- _What you have to do_:
Each line of the listing that includes the string "width" is to be identified and copied.
Data section section start
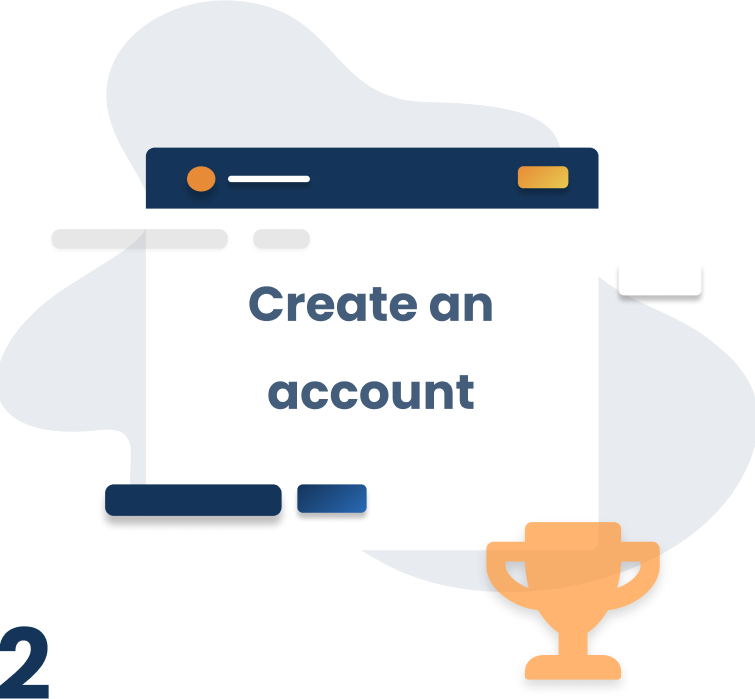
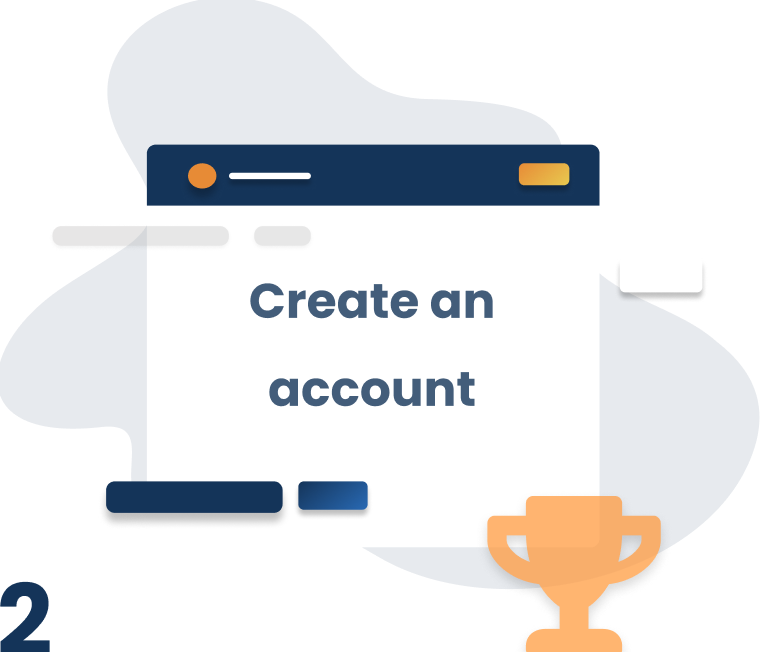
completed how it works bug fix

diff --git a/app/assets/stylesheets/pages/_how_it_works.scss b/app/assets/stylesheets/pages/_how_it_works.scss
@@ -1,10 +1,10 @@
 @media screen and (min-width: 642px) {
   .how-works-container{
     display: flex;
-    margin: 24px;
     justify-content: center;
     align-items: center;
     height: 80vh;
+    margin-top: 40px;
   }
 
   .how-it-works-column {
@@ -17,6 +17,10 @@
     margin: 0 10px;
     color: $main-color;
 
+    .apply-png, .create-account-png {
+      margin-top: 20px;
+    }
+
     h2 {
       margin-top: 32px;
       width: 60%;
@@ -26,9 +30,10 @@
       width: 40vh;
     }
     p {
-      margin-bottom: 32px;
+      margin-top: 50px;
       width: 80%;
       font-size: 1.2em;
+      font-weight: 500;
     }
   }
 }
Data section section end
- _Response for this exercise_:
 @media screen and (min-width: 642px) {
       width: 60%;
       width: 40vh;
       width: 80%;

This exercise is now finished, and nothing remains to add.